In the past decade, the U.S. state of Oregon, using the latest technology, has doubled hazelnut production to 47,000 tons and is seeking to double output by 2025.
Turkey’s neighbor, Georgia, along with some European countries, is also expanding production. But, Turkey still dwarfs its competitors in output.
Kadir Engin, head of the Ordu Industrialists and Businessmen Association, said Turkish nuts also are superior in quality to most of its competitors.
Engin is credited in persuading Erdogan to increase this year’s price. But he warns that the region will struggle to end the current economic hardships faced by hazelnut producers.
“We can’t get efficient productivity from the old fields because we can’t use modern agricultural production,” he said. “And this causes much higher costs, as the hazelnut is picked from the branches, not from the ground.”
Engin warned that little will change, with the trees densely planted and preventing mechanized harvesting.
“There is no modern technology in producing or harvesting hazelnuts from aged, old trees,” he said. “These hazelnuts you see are from trees the same age as me — 70, 80 years old. They should be renewed. The fields should be younger.”
Changing climatic patterns could also pose a threat. Days before the harvest, the region was deluged by rain that caused widespread flooding. A week later, much of the crop would be lost, an event that has happened in recent years.
Such threats to production, analysts warn, will probably expedite hazelnut buyers’ efforts to diversify dependency on Turkey’s Ordu province.
A life without hazelnuts
Iskender dreams of a life that does not depend on hazelnuts.
“If I get a normal job with a minimum wage, I won’t come back here next year. It would be enough for me to stay at my home, to be with my kids,” he said.
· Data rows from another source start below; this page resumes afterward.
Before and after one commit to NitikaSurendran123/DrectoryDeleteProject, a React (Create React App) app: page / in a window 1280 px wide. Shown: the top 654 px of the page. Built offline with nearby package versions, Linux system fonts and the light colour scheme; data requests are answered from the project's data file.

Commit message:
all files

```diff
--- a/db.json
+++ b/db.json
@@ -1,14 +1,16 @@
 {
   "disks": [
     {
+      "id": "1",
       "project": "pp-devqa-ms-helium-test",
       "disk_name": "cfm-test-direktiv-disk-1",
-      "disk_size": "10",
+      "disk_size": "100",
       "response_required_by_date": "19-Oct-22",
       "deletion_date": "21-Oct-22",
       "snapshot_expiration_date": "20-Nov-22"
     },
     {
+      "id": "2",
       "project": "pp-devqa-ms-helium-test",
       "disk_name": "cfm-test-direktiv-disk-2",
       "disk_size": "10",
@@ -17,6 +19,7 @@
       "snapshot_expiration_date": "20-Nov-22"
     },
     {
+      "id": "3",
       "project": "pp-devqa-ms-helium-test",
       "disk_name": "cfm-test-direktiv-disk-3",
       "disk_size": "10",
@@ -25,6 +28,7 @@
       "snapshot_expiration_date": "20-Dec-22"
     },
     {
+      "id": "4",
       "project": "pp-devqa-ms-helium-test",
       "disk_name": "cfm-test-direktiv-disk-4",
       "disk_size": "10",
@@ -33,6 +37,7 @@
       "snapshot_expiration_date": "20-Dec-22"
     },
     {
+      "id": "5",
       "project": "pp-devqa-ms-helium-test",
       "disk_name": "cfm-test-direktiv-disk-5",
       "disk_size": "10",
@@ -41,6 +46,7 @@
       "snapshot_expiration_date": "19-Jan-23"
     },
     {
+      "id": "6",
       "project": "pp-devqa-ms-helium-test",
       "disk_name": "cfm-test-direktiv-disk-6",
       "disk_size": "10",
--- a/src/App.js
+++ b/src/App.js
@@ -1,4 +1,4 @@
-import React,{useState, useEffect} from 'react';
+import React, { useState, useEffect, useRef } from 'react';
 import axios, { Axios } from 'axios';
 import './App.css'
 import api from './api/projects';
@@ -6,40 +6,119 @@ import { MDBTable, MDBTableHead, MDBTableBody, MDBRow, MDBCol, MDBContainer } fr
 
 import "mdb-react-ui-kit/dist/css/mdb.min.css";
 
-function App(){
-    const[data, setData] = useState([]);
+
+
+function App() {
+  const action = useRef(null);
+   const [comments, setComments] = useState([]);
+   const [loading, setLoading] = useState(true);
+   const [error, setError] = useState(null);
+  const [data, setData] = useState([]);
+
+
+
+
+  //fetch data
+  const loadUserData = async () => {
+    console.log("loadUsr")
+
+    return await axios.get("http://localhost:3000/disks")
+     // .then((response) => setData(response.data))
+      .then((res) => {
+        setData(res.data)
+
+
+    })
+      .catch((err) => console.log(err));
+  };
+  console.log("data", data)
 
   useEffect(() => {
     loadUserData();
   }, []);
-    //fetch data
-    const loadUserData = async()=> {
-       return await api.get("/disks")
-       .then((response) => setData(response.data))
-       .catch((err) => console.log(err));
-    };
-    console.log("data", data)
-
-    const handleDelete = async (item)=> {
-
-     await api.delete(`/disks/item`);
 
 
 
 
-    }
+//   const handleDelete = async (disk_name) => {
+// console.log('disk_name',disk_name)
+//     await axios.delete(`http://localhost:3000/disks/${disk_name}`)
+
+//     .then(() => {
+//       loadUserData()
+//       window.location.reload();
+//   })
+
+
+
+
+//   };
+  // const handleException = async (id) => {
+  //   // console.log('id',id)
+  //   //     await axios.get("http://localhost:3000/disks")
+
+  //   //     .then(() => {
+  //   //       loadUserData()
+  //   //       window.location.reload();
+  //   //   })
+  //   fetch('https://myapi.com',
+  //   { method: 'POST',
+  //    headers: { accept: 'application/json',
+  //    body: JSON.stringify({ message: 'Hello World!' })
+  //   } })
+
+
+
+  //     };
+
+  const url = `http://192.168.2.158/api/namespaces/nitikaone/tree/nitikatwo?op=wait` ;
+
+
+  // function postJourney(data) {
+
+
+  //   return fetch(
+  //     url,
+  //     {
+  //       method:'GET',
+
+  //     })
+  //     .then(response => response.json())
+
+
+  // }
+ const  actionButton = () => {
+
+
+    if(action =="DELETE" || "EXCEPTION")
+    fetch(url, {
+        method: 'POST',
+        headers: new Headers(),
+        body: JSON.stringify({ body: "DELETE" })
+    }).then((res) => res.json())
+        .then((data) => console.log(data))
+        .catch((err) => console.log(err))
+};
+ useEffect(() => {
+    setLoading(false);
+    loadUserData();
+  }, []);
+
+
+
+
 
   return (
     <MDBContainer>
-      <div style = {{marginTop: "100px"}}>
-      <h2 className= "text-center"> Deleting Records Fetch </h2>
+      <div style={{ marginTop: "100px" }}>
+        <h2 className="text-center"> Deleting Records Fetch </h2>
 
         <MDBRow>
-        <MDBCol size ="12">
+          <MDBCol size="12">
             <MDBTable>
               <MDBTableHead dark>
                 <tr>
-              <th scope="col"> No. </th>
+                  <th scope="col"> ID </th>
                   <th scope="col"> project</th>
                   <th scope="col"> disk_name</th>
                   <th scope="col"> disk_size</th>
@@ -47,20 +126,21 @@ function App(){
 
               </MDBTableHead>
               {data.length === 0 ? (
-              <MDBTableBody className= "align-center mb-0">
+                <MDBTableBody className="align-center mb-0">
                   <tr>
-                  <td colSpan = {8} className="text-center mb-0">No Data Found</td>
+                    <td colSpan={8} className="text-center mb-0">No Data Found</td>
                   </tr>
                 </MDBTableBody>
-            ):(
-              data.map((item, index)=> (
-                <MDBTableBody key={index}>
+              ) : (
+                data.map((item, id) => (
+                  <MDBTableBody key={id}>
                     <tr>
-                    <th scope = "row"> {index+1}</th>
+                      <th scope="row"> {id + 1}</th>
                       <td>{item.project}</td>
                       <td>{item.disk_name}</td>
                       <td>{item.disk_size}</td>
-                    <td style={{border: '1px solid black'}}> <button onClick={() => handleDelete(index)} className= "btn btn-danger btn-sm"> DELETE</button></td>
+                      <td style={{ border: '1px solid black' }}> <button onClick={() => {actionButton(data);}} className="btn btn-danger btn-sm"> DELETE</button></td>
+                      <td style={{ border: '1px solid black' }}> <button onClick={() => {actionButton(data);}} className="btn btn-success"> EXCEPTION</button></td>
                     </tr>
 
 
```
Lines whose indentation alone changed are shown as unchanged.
But for he and Mediha, weeks of toil remain. After harvesting the hazelnuts, they will move on to central Turkey for the potato season. Iskender said it will be some time before he sees his three young children again.